- The Groo Parade (Pre-Production as of 2012)
- Dark Horse
- Groo: The Most Intelligent Man in the World (1998; collecting the 1998 four-issue comic book series Sergio Aragonés Groo)
- Groo & Rufferto (2000; collecting the 1999 four-issue comic book series)
- Groo: Mightier than the Sword (2002; collecting the 2000 four-issue comic book series)
- Groo: Death and Taxes (2003; collecting the 2002 four-issue comic book series)
- Groo: Hell on Earth (2008; collecting the 2007-2008 four-issue comic book series)
- Groo: The Hogs of Horder (2010; collecting the 2009-2010 four-issue comic book series)
- The Groo Chronicles (Six graphic novels, Epic, 1989-1990, collecting the Pacific and Eclipse series)
- The Groo Chronicles (Hardcover limited to 1500 printings, collecting The Groo Chronicles)
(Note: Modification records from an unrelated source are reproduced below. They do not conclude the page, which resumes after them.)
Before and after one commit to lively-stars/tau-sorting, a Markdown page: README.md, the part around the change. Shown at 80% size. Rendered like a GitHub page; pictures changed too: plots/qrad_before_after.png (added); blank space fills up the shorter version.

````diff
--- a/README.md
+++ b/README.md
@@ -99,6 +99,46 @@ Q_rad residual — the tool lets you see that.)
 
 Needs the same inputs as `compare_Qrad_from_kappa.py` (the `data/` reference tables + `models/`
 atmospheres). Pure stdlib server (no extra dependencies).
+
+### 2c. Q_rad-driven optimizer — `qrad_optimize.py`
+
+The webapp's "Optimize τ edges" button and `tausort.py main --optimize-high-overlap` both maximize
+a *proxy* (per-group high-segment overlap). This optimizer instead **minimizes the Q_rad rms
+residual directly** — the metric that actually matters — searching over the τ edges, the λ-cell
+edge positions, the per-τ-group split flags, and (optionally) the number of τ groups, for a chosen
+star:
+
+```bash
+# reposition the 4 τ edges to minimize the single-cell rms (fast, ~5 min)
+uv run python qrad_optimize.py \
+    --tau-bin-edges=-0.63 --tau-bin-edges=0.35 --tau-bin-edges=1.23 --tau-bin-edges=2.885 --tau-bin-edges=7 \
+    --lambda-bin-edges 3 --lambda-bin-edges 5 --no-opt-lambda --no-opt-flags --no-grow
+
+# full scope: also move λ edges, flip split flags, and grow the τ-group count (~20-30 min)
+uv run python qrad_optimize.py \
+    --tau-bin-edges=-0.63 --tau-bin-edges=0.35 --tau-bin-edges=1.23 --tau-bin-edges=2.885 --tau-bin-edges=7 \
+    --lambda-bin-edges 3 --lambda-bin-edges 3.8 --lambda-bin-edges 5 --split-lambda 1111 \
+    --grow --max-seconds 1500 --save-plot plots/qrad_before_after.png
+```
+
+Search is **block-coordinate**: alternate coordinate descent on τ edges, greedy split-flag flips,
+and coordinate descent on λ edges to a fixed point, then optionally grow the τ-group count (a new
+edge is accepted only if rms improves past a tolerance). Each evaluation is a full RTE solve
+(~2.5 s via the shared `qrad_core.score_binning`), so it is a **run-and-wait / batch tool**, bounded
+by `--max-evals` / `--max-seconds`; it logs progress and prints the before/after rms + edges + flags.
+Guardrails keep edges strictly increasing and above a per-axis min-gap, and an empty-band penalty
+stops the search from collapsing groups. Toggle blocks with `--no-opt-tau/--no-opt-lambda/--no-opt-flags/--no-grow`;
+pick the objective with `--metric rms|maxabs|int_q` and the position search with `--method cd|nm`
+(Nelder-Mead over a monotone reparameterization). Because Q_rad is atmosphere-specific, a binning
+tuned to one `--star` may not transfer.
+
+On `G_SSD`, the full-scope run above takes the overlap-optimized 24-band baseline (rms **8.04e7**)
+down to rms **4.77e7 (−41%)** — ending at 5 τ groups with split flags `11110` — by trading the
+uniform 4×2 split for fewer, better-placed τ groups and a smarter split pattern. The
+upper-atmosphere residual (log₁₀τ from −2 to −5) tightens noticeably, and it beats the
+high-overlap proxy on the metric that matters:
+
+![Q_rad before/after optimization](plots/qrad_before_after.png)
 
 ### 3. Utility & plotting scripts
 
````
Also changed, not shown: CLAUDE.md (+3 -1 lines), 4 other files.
- The Life & Death of Groo (Flip Hardcover limited to 1000 printings, collecting The Life of Groo and The Death of Groo)
- Sergio Aragonés' Groo the Wanderer: Artist's Edition (IDW, July 2012; 12" x 17" Hardcover B&W, collecting the four-issue mini-series "Wager of the Gods" Epic/Marvel issues # 96-99) also published in a limited edition (250 copies) with variant cover
Awards and nominations 
Sergio Aragones received the National Cartoonist Society Reuben Award for 1996 for his work on Groo and Mad Magazine. In 2009, Groo: Hell on Earth was nominated for the Eisner Award for Best Limited Series.
The comic protagonist of the same name has also received positive reviews. Wizard magazine ranked him as the 135th greatest comic book character of all time while IGN ranked Groo as the 100th greatest comic book hero of all time stating that "...while he may not be the brightest bulb on the battlefield, Groo is an earnest and kind-hearted adventurer whose travels are never short on laughs and adventure."
- newsfromme.com, September 25, 2008
- Comic Book Resources forum 
- Epic Comics, issue 34, page 15
- Epic Comics, issue 35, page 19-20
- "Newswatch: Groo Wanders to Image," The Comics Journal #172 (November 1994), pp. 40.
- Buddy L. (via Quint). "Buddy-L returns with a follow-up WONDERCON report!!! STAR TREK movie talk! Lotsa comic news, including a GROO movie?!?" Ain't It Cool News (March 8, 2007).
- Evanier, Mark. "Stuff Upcoming," News From Me: POV Online (September 10, 2007).
- A. Tramountanas, George. ECCC: DC Nation (March 5, 2011).
- Renaud, Jeffrey. Aragonés Dips Groo into Conan's Cimmeria (April 18, 2011).
- Evanier, Mark. News From Me: Sergio on Hiatus (February 3, 2012).
- Evanier, Mark (April 8, 2009). "Dark Horse/Emerald City Con news....". The Groop mailing list. http://mailman.newdream.net/pipermail/groop/2009-April/014278.html. Retrieved April 8, 2009.
- "Sergio Aragonés' Groo the Wanderer: Artist's Edition PRE-ORDER". Retrieved July 4, 2012.
- "Sergio Aragonés' Groo the Wanderer Artist's Edition Limited Edition Variant COMIC-CON PICK-UP ONLY". Retrieved July 4, 2012.
- "2009 Eisner Award Nominees Named". Newsarama (Imaginova Corp). April 7, 2009. Retrieved April 8, 2009.
- "Wizard's top 200 characters. External link consists of a forum site summing up the top 200 characters of Wizard Magazine since the real site that contains the list is broken.". Wizard magazine. Retrieved May 07, 2011.
- "Groo is number 100". IGN. Retrieved May 05, 2011.
- Official Groo site
- Join The Groop, the Official Groo email list!
- The Norwegian Groo Page - groo.org
- Sergio Aragonés official site
- Mark Evanier's official site at povonline.com and www.newsfromme.com
- Groo wiki
- Those Who Fear Groo forum for Groo fans
- Groo the Wanderer - an unofficial fansite
- El diccionario de Groo (The Groo Alphabet) - An unofficial spanish fansite
- Who Wants to be a Mendicant? Groo the Wanderer article on ComicsBulletin
- Dark Horse Comics Groo vs Conan #1 announcement on Dark Horse Comics